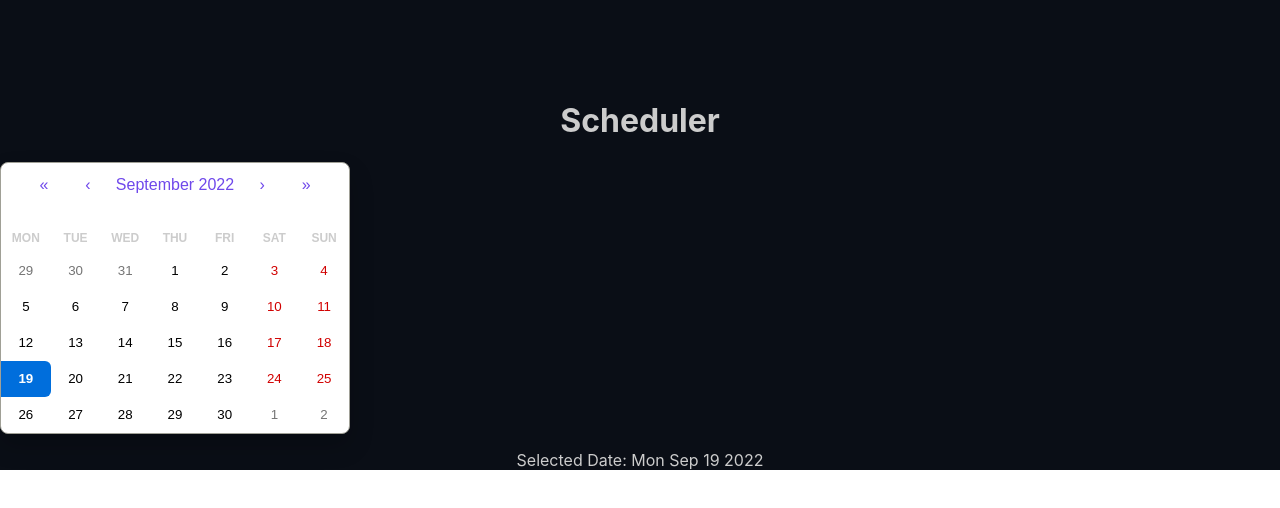
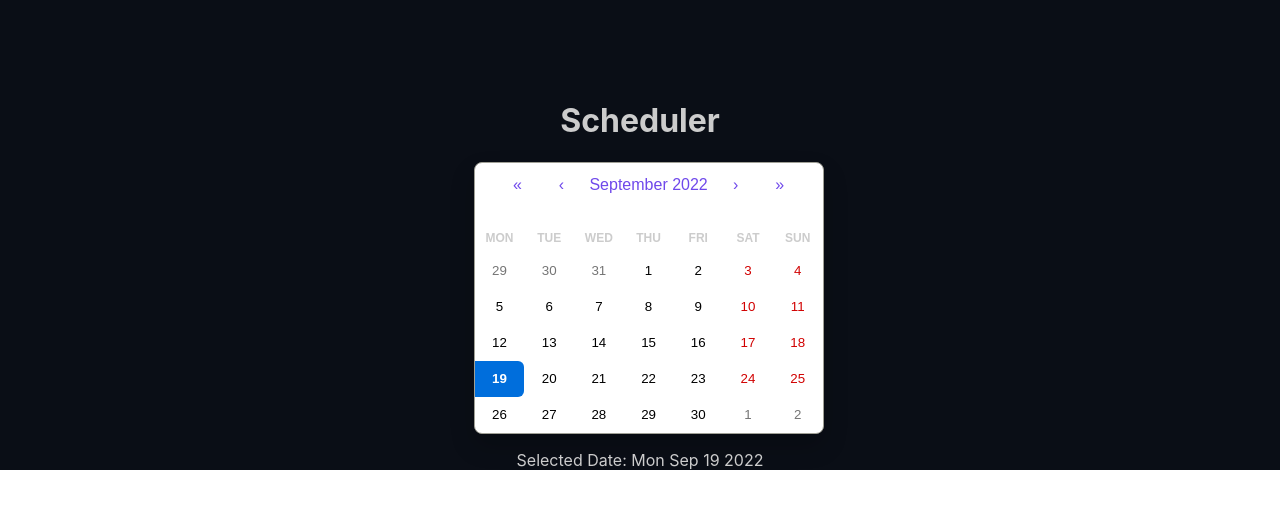
Before and after one commit to Mccullahz/test-app, a React (Create React App) app: page / in a window 1280 px wide. Shown: the top 508 px of the page. Built offline with nearby package versions, Linux system fonts and the light colour scheme.

Commit message:
Finally centered the calendar. Some progress

```diff
--- a/src/App.css
+++ b/src/App.css
@@ -5,11 +5,6 @@
   background-color: #0a0e16;
   color:rgb(204, 204, 204);
   padding-top: 10vh;
-}
-
-.App-logo {
-  height: 40vmin;
-  pointer-events: none;
 }
 
 @media (prefers-reduced-motion: no-preference) {
@@ -35,6 +30,11 @@
 }
 
 /* calendar css */
+/* including default css for the react-calendar import */
+
+.calendar-container {
+  padding-left: 37%;
+}
 
 .react-calendar {
   width: 600px;
```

** Problem details **
Only the pictures should be left out; the rest of the material above must be repeated exactly.

** Exercise output **
Before and after one commit to Mccullahz/test-app, a React (Create React App) app: page / in a window 1280 px wide. Shown: the top 508 px of the page. Built offline with nearby package versions, Linux system fonts and the light colour scheme.

Commit message:
Finally centered the calendar. Some progress

```diff
--- a/src/App.css
+++ b/src/App.css
@@ -5,11 +5,6 @@
   background-color: #0a0e16;
   color:rgb(204, 204, 204);
   padding-top: 10vh;
-}
-
-.App-logo {
-  height: 40vmin;
-  pointer-events: none;
 }
 
 @media (prefers-reduced-motion: no-preference) {
@@ -35,6 +30,11 @@
 }
 
 /* calendar css */
+/* including default css for the react-calendar import */
+
+.calendar-container {
+  padding-left: 37%;
+}
 
 .react-calendar {
   width: 600px;
```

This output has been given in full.